the Gilbert / Nelson proportions. The problem is, those weighting
factors are going to be different for every stretch of railroad one
could possibly model. As examples, compare the Yosemite Valley, which
had almost no cars of its own, with the similar sized Greater Winnipeg
Water Works District Railway, which had, as far as I know, no reason
to handle a foreign car, since the line basically functioned as a
conduit to bring gravel from pits along the line into the city for use
by the local construction industry.
I would suspect that the closest to the "average" stretch of railroad
would be the NKP or Wabash; railroads smack dab in the middle of the
country that handled the largest proportion of overhead traffic vs.
loads originating and terminating on line. If one had good train
consists for those lines, perhaps that would be the place to start
trying to determine correction factors for proximity and connections
of the "average" railroad.
But why bother? Data for the average railroad is only going to be good
for someone who freelances, but even then you run into the problem
that if you model the Maumee, what the heck is the Wabash hauling if
all that traffic is on the Maumee? Even if you get what was actually
happening right, you then have to modify it again to take into account
the new player you added.
I personally think that time would be better spent studying the
prototype one is trying to model, identifying the consists of the
trains as best one can from consists, interchange statistics, photos,
movies, whatever is available, noting not only the overall car mix,
but specific instances of heavy concentrations, because those heavy
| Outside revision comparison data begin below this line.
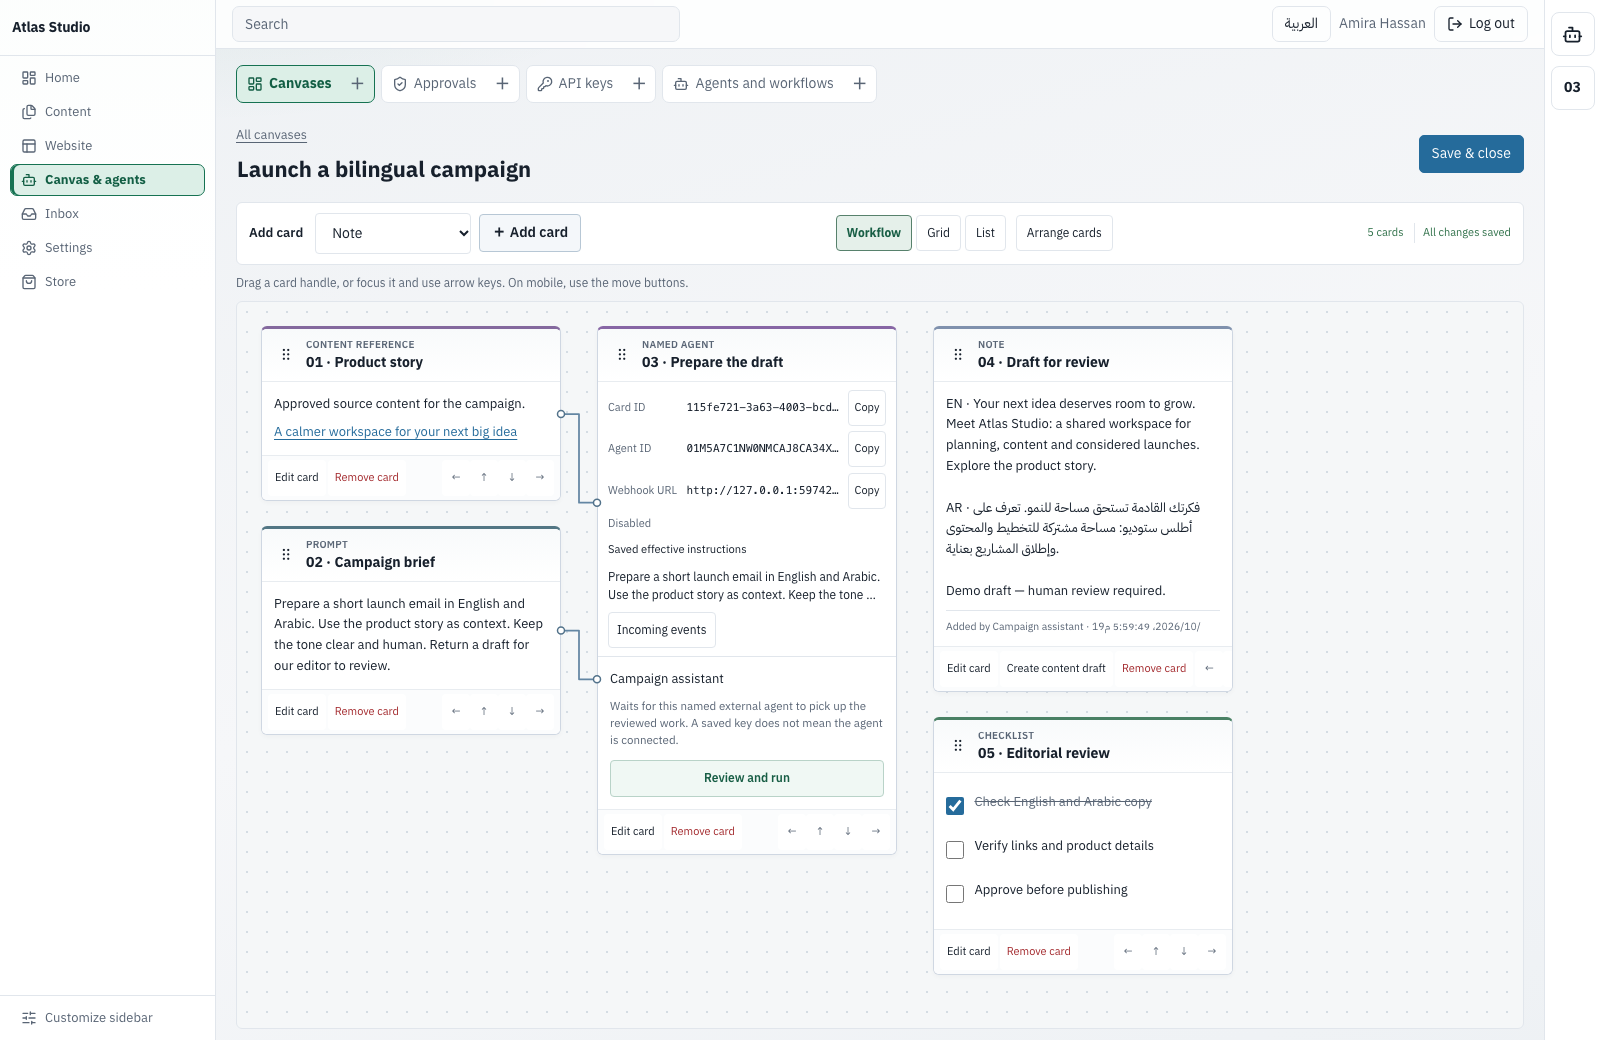
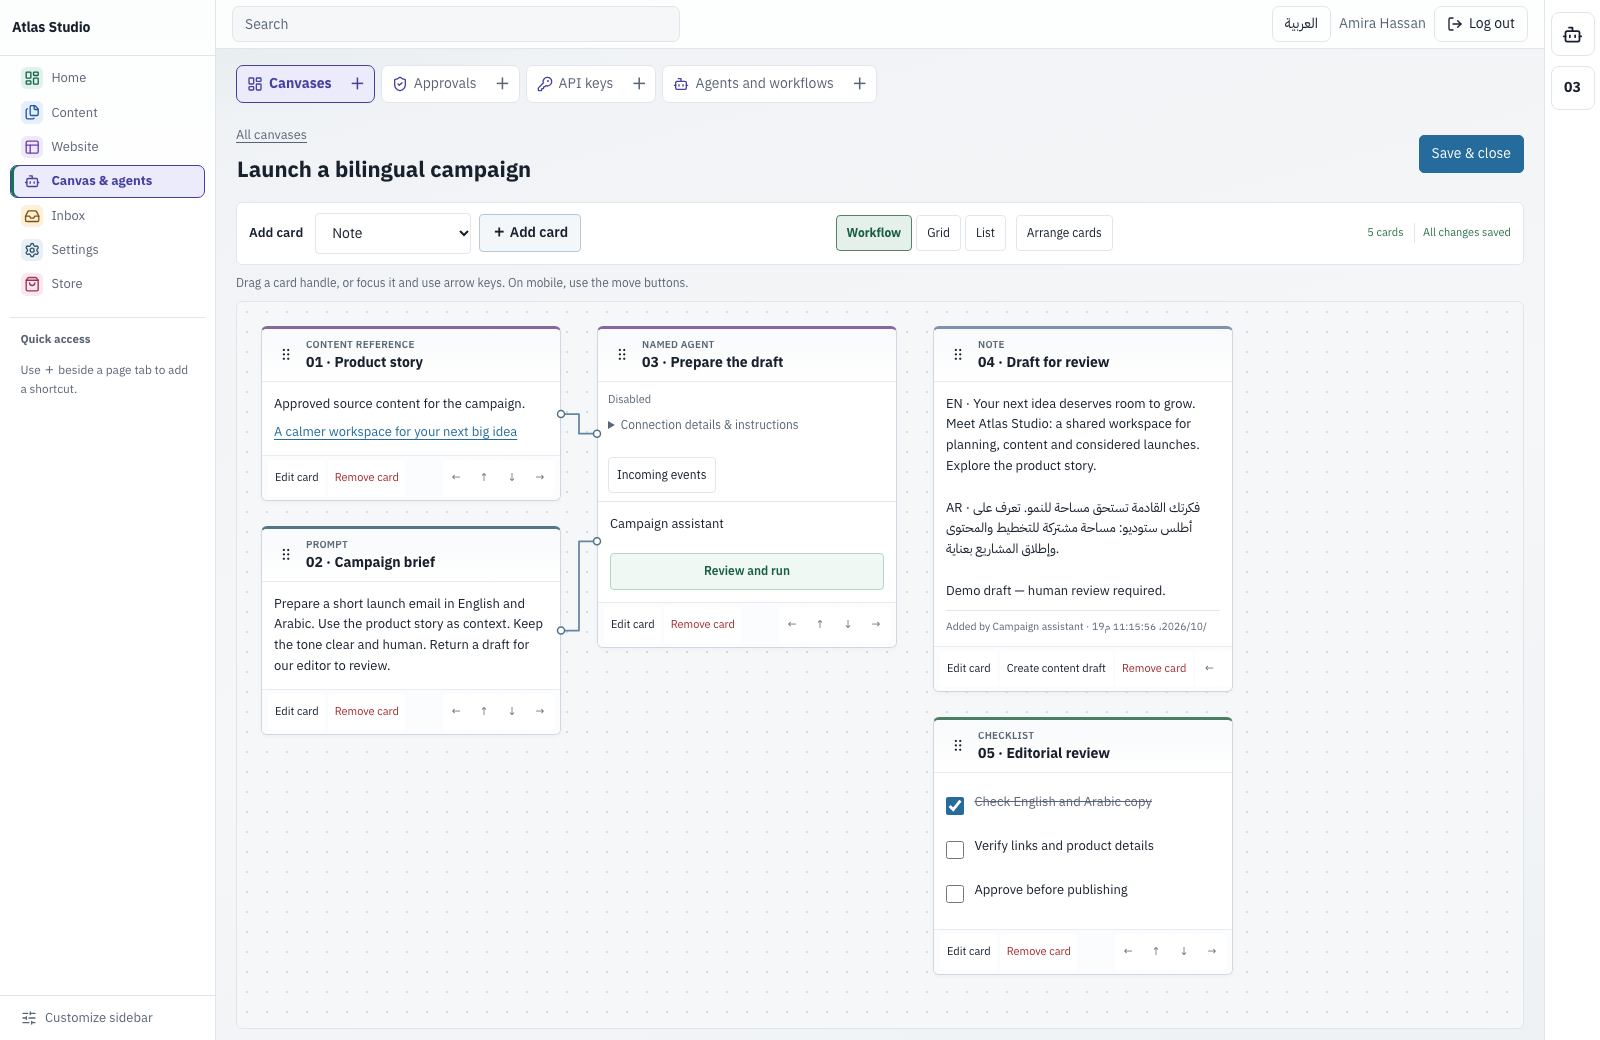
docs: refresh 0.9 workspace screenshots and release guide

diff --git a/docs/ADMIN_WORKSPACE.md b/docs/ADMIN_WORKSPACE.md
@@ -15,7 +15,7 @@ Switching the admin UI language does not change the public `site.locale` or rewr
 
 The dashboard separates everyday work from diagnostics. It opens with a short guide, integration setup status and quick actions, followed by your pinned tools, recent content, audit activity, jobs, system information and your saved canvases. Additional module widgets continue to work.
 
-Arrange dashboard sections by dragging or with their arrow buttons; the order is saved for your account, and **Restore default order** returns to the default layout.
+Open **Customize** before arranging dashboard sections by dragging or with their arrow buttons; the order is saved for your account, and **Restore default order** returns to the default layout.
 
 The recent-content table shows the most recently updated items in public content types, including unpublished items the signed-in user can access. Authors and contributors see only their own items. Private intake reports never enter this table. Titles open the existing content editor; the dashboard never publishes or saves content.
 
@@ -23,7 +23,7 @@ Integration setup status reads local configuration only: opening the dashboard d
 
 ## Pin tools to the dashboard
 
-Use **Add to dashboard** beside an authorized contextual page tab (with touch, mouse or keyboard). The item becomes a personal panel and leaves the contextual navigation; **Return to navigation** puts it back. Pins and their order survive reload and are private to your account. Pinning never changes roles, calls a provider or publishes content, and panels recheck your current permissions.
+Use **Add to dashboard** beside an authorized contextual page tab (with touch, mouse or keyboard). The item becomes a personal dashboard panel and a main-sidebar **Quick access** shortcut, and leaves the contextual navigation; **Return to navigation** puts it back. Pins and their order survive reload and are private to your account. Quick access rechecks current permissions and workspace visibility; hidden or unavailable destinations are not exposed. An old `builder.identity` pin projects to the authorized `site-builder` entry and duplicates are combined without rewriting saved preferences. Pinning never changes roles, calls a provider or publishes content, and panels recheck your current permissions.
 
 The canvas gallery shows only your own saved canvases, with a few safe content previews per board.
 
@@ -43,12 +43,16 @@ Ordering and hiding never grant or revoke permissions. New permitted module link
 
 لوحة الإدارة ثنائية اللغة (عربية وإنجليزية) مع RTL كامل عند اختيار العربية. بدّل لغة الواجهة من زر اللغة في الشريط العلوي. لغة الحساب الافتراضية من **المستخدمون ← تعديل ← اللغة**. لغة الموقع العامة من **الإعدادات ← عام** ولا تتغير تلقائيًا عند تبديل لغة الواجهة.
 
-الرئيسية تبدأ بدليل قصير وحالة إعداد التكاملات والإجراءات السريعة، ثم أدواتك المثبّتة وآخر المحتوى والنشاط والمهام والنظام ولوحاتك المحفوظة. رتّب الأقسام بالسحب أو أزرار الأسهم، ويُحفظ الترتيب لحسابك. الكاتب والمساهم يشاهدان محتواهما فقط، ولا تدخل البلاغات الخاصة في الجدول. حالة الإعداد تقرأ الإعدادات المحلية فقط ولا تختبر أي مزوّد.
+الرئيسية تبدأ بدليل قصير وحالة إعداد التكاملات والإجراءات السريعة، ثم أدواتك المثبّتة وآخر المحتوى والنشاط والمهام والنظام ولوحاتك المحفوظة. افتح «تخصيص» ثم رتّب الأقسام بالسحب أو أزرار الأسهم، ويُحفظ الترتيب لحسابك. الكاتب والمساهم يشاهدان محتواهما فقط، ولا تدخل البلاغات الخاصة في الجدول. حالة الإعداد تقرأ الإعدادات المحلية فقط ولا تختبر أي مزوّد.
 
-استخدم زر «إضافة إلى لوحة التحكم» بجانب تبويب الصفحة داخل قسمها، فيصبح لوحة شخصية ويختفي من القائمة. «إرجاع إلى التنقل» يعيده. التثبيت لا يغيّر الصلاحيات ولا ينشر أي محتوى.
+استخدم زر «إضافة إلى لوحة التحكم» بجانب تبويب الصفحة داخل قسمها، فيصبح لوحة شخصية واختصارًا ضمن «الوصول السريع» في القائمة الرئيسية، ويختفي من تبويبات الصفحات. «إرجاع إلى التنقل» يعيده. التثبيت لا يغيّر الصلاحيات ولا ينشر أي محتوى.
 
 القائمة الرئيسية تجمع الصفحات في ستة أقسام كحد أقصى: الرئيسية، المحتوى، الموقع، الكانفس والوكلاء، الوارد والإعدادات. يظهر المتجر عند توفر أدوات تجارة مسموح بها. اختر القسم ثم التبويب المطلوب؛ الإعدادات تجمع العام والفريق والتكاملات والنظام. تختفي الأقسام الفارغة، وتبقى روابط الإضافات الجديدة متاحة داخل الإعدادات.
 
 من «تخصيص القائمة» يمكنك تحريك المجموعات والعناصر بأزرار لأعلى ولأسفل، وإظهارها أو إخفاؤها، ثم حفظ الترتيب لحسابك فقط. «استعادة الافتراضي» تعيد الترتيب والظهور الأصليين. الصلاحيات لا تتغير.
 
 أول موقع عام: [SITE_BUILDER.md](SITE_BUILDER.md). تبديل القالب: **المظهر ← القوالب**، والتفاصيل في [THEMES.md](THEMES.md).
+
+## Site design
+
+**Website → Design → Site design** shares a saved-site summary and two page tabs: Build site and Visual identity. Creating drafts, activating a prepared site and saving identity remain separate explicit actions. The local identity sample never saves itself. The Build tab requires all existing builder permissions; settings-only users can still open identity. See [the workspace guide](SITE-DESIGN-WORKSPACE.md).

diff --git a/README.md b/README.md
@@ -68,9 +68,9 @@ GoRun Edge is a separate, experimental Workers-based edition with its own D1/R2 
 
 ## A workspace that stays organized
 
-Up to six primary sections keep related tools together, with contextual page tabs above the screen you are using. You see the tools your permissions allow; Store adds an optional seventh section when permitted commerce tools are available. Personal visibility, navigation order and dashboard pins stay yours.
+Up to six primary sections keep related tools together, with contextual page tabs above the screen you are using. You see the tools your permissions allow; Store adds an optional seventh section when permitted commerce tools are available. Colored categories keep their text labels and selected borders. Personal visibility, navigation order and dashboard pins stay yours; pinned tools remain within reach under **Quick access** in the main sidebar.
 
-![GoRun 0.6 content workspace with grouped sections, contextual page tabs and the opposite-side agents rail](assets/branding/screenshots/admin-navigation-en.png)
+![GoRun 0.9 content workspace with grouped sections, contextual page tabs and the opposite-side agents rail](assets/branding/screenshots/admin-navigation-en.png)
 
 The screenshots use an isolated demo site with fictional content. The layout mirrors for Arabic and stays usable on mobile. [Arabic mobile menu](assets/branding/screenshots/admin-navigation-ar-mobile.png) · [Workspace guide](docs/ADMIN_WORKSPACE.md).
 
@@ -90,7 +90,13 @@ Manage posts, pages, custom content types, fields, media and navigation in one p
 
 ## Build a site you can make your own
 
-Start with a bundled theme, create pages with section-based layouts, and preview before publishing. Child themes and filesystem templates let developers customize the result. Activating a theme does not create starter pages; use the site builder for starter content.
+Start with a bundled theme, create pages with section-based layouts, and preview before publishing. Child themes and filesystem templates let developers customize the result. Activating a theme does not create starter pages; use the site builder for starter content. The default reading theme presents a featured article, recent posts and guide links drawn from actual published content. [Default-theme demo](assets/branding/screenshots/theme-home-en.png) · [Arabic article on mobile](assets/branding/screenshots/theme-post-ar-mobile.png).
+
+**Website → Design → Site design** brings **Build site** and **Visual identity** into one workspace. Prepare pages as drafts, review activation separately, and preview colors and typography locally before explicitly saving identity. Existing site content and theme settings remain yours. [Site design guide](docs/SITE-DESIGN-WORKSPACE.md).
+
+![Unified Site design workspace with saved-site summary, visual identity controls and a local sample](assets/branding/screenshots/site-design-identity-en.png)
+
+[Build-site step](assets/branding/screenshots/site-design-build-en.png) · [Arabic mobile identity](assets/branding/screenshots/site-design-identity-ar-mobile.png).
 
 ![Page builder with an Arabic interface and live preview](assets/branding/screenshots/builder-ar.png)
 
@@ -131,6 +137,12 @@ Switch between **Workflow**, **Grid** and **List** views. Arrange cards using th
 *Screenshots use a fictional business and synthetic content. The example assistant response is supplied by a test client through the real MCP workflow; it is not a model-quality benchmark. [Arabic view](assets/branding/screenshots/canvas-ar.png) · [Mobile view](assets/branding/screenshots/canvas-mobile.png).*
 
 **Agent bundles:** add bounded inline skill instructions and reference text to reviewed external-agent or managed-text requests, and attach version-pinned MCP connection profiles with saved discovery status. [Manage skills and MCP references](docs/AGENT-BUNDLES.md). External clients configure their own endpoints, credentials and tools. Named OpenAI-compatible managed text agents can use [explicitly selected MCP tools](docs/MANAGED-MCP-TOOLS.md), with owner review of every exact call and a private final note. This mode starts disabled and supports manual runs only.
+
+**Start from an inspectable role.** Six compact bilingual examples combine five inline skills each. Inspect the instructions, then prepare an unsaved bundle for an owned agent. A role grants no permissions, chooses no provider and makes no tool call. [Role templates](docs/AGENT-ROLE-TEMPLATES.md).
+
+![Compact agent role catalog with labeled categories and expandable skill instructions](assets/branding/screenshots/agent-roles-en.png)
+
+[Arabic mobile roles](assets/branding/screenshots/agent-roles-ar-mobile.png). The catalog shows example instructions; it is not a team of running agents.
 
 [MCP and permissions](docs/MCP.md) · [Canvases](docs/CANVASES.md) · [REST API](docs/API.md)
 

diff --git a/README.ar.md b/README.ar.md
@@ -34,11 +34,19 @@
 
 ### مساحة عمل منظمة
 
-تجمع القائمة الرئيسية الأدوات في ما يصل إلى ستة أقسام، وتظهر تبويبات الصفحات فوق الشاشة التي تستخدمها بحسب صلاحياتك. يضيف المتجر قسمًا سابعًا اختياريًا عند توفر أدوات تجارة مسموح بها. تبقى إعدادات الظهور والترتيب وتثبيت الأدوات خاصة بحسابك، وتنعكس الواجهة للعربية.
+تجمع القائمة الرئيسية الأدوات في ما يصل إلى ستة أقسام، وتظهر تبويبات الصفحات فوق الشاشة التي تستخدمها بحسب صلاحياتك. يضيف المتجر قسمًا سابعًا اختياريًا عند توفر أدوات تجارة مسموح بها. تحتفظ التصنيفات الملونة بأسمائها وحدود التحديد الواضحة. تبقى إعدادات الظهور والترتيب والتثبيت خاصة بحسابك؛ وتظل الأدوات المثبّتة متاحة ضمن «الوصول السريع» في القائمة الرئيسية، وتنعكس الواجهة للعربية.
 
-![أقسام GoRun 0.6 المنظمة وتبويبات المحتوى وشريط الوكلاء المقابل بالعربية](assets/branding/screenshots/admin-navigation-ar.png)
+![أقسام GoRun 0.9 المنظمة وتبويبات المحتوى وشريط الوكلاء المقابل بالعربية](assets/branding/screenshots/admin-navigation-ar.png)
 
 الصور من موقع تجريبي معزول بمحتوى خيالي. [قائمة الأقسام على الموبايل بالعربية](assets/branding/screenshots/admin-navigation-ar-mobile.png) · [دليل مساحة العمل](docs/ADMIN_WORKSPACE.md).
+
+### تصميم الموقع في مساحة واحدة
+
+من **الموقع ← التصميم ← تصميم الموقع** انتقل بين «ابنِ الموقع» و«الهوية البصرية». جهّز الصفحات كمسودات، وراجع التفعيل منفصلًا، وعاين الألوان والخطوط محليًا قبل حفظ الهوية صراحةً. [دليل المساحة](docs/SITE-DESIGN-WORKSPACE.md).
+
+![مساحة تصميم الموقع الموحدة بالعربية مع معاينة محلية لا تحفظ تلقائيًا](assets/branding/screenshots/site-design-identity-ar.png)
+
+[هوية الموقع بالإنجليزية](assets/branding/screenshots/site-design-identity-en.png) · [الهوية بالعربية على الموبايل](assets/branding/screenshots/site-design-identity-ar-mobile.png) · [خطوة بناء الموقع](assets/branding/screenshots/site-design-build-en.png).
 
 ### للوكلاء
 
@@ -71,6 +79,14 @@ If a tool requests approval, report its request ID and wait for the decision.
     <td><strong>الموافقات</strong><br />طلبات الوكيل الحساسة تنتظر قرارًا بشريًا.</td>
   </tr>
 </table>
+
+### قوالب أدوار قابلة للفحص
+
+ستة أمثلة ثنائية اللغة، لكل منها خمس مهارات نصية، في كروت مختصرة يمكن توسيع تعليماتها. افحص الدور ثم جهّز مسودة إعداد لوكيل تملكه؛ اختيار الدور لا يمنح صلاحيات ولا يختار مزوّدًا ولا يستدعي أداة. [قوالب الأدوار](docs/AGENT-ROLE-TEMPLATES.md).
+
+![قوالب أدوار الوكلاء المختصرة بتصنيفات ملونة وتعليمات قابلة للتوسيع](assets/branding/screenshots/agent-roles-ar.png)
+
+[الأدوار بالعربية على الموبايل](assets/branding/screenshots/agent-roles-ar-mobile.png). هذه أمثلة تعليمات، وليست فريقًا من الوكلاء يعمل تلقائيًا.
 
 ### اللوحات (Canvases)
 

diff --git a/CHANGELOG.md b/CHANGELOG.md
@@ -9,6 +9,9 @@ All notable changes to GoRun are recorded here. The format follows
 
 This release improves daily administration and adds inspectable agent role templates.
 
+- Colored, labeled navigation categories and private Quick access shortcuts in the main sidebar, rechecking current permissions and visibility without changing roles. Legacy identity pins map to the authorized unified Site design entry.
+- A unified Site design workspace for draft preparation and visual identity, with separate explicit save/activation, preserved deep links and a local identity sample.
+- A refreshed default reading theme with genuine starter examples, a featured article, recent posts and guide links; existing authored content and stored identity are preserved.
 - A work-first dashboard, explicit customization, clearer content publishing actions, page hierarchy, media list/details and guided website setup.
 - Shared staff navigation for agent management and app subscriptions, with customer-facing routes and permissions preserved.
 - A detailed MCP/AI/S3 connection directory with searchable columns, saved credential presence and historical test results. Browsing the directory never probes a provider.
@@ -515,7 +518,8 @@ linux and darwin (amd64, arm64) with checksums.
 - Hosting-platform add-ons, brand themes and the commands that served them (`tenant-init`,
   `addon-install`, `page-catalog`) are no longer part of the core.
 
-[Unreleased]: https://github.com/zadstack/gorun/compare/v0.8.0...HEAD
+[Unreleased]: https://github.com/zadstack/gorun/compare/v0.9.0...HEAD
+[0.9.0]: https://github.com/zadstack/gorun/compare/v0.8.0...v0.9.0
 [0.8.0]: https://github.com/zadstack/gorun/compare/v0.7.0...v0.8.0
 [0.7.0]: https://github.com/zadstack/gorun/compare/v0.6.0...v0.7.0
 [0.6.0]: https://github.com/zadstack/gorun/compare/v0.5.0...v0.6.0

diff --git a/docs/SITE_BUILDER.md b/docs/SITE_BUILDER.md
@@ -1,6 +1,6 @@
 # دليل إنشاء موقع في GoRun
 
-ابدأ من **المظهر ← ابنِ موقعك** داخل لوحة الإدارة. تحتاج حساب مدير لإنشاء الموقع وتفعيله. المعالج يجهز صفحات قابلة للتعديل؛ الموقع الحالي يظل كما هو حتى تختار **نشر وتفعيل الموقع**.
+ابدأ من **الموقع ← التصميم ← تصميم الموقع ← ابنِ الموقع** داخل لوحة الإدارة. تحتاج صلاحيات إعدادات الموقع وإنشاء المحتوى وتعديله ونشره وإدارة القوائم لإنشاء الموقع وتفعيله. تبويب «الهوية البصرية» يشترك معه في مساحة التصميم، لكنه يحتفظ بحفظه اليدوي المنفصل. المعالج يجهز صفحات قابلة للتعديل؛ الموقع الحالي يظل كما هو حتى تختار **نشر وتفعيل الموقع**.
 
 لتبديل لغة لوحة الإدارة (عربية ⇄ English) استخدم زر اللغة في الشريط العلوي؛ لغة الموقع العامة تُضبط في **الإعدادات ← عام**. راجع [مساحة الإدارة](ADMIN_WORKSPACE.md).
concentrations aren't random events, they MEAN something, and modeling
them helps to capture the feel of the prototype.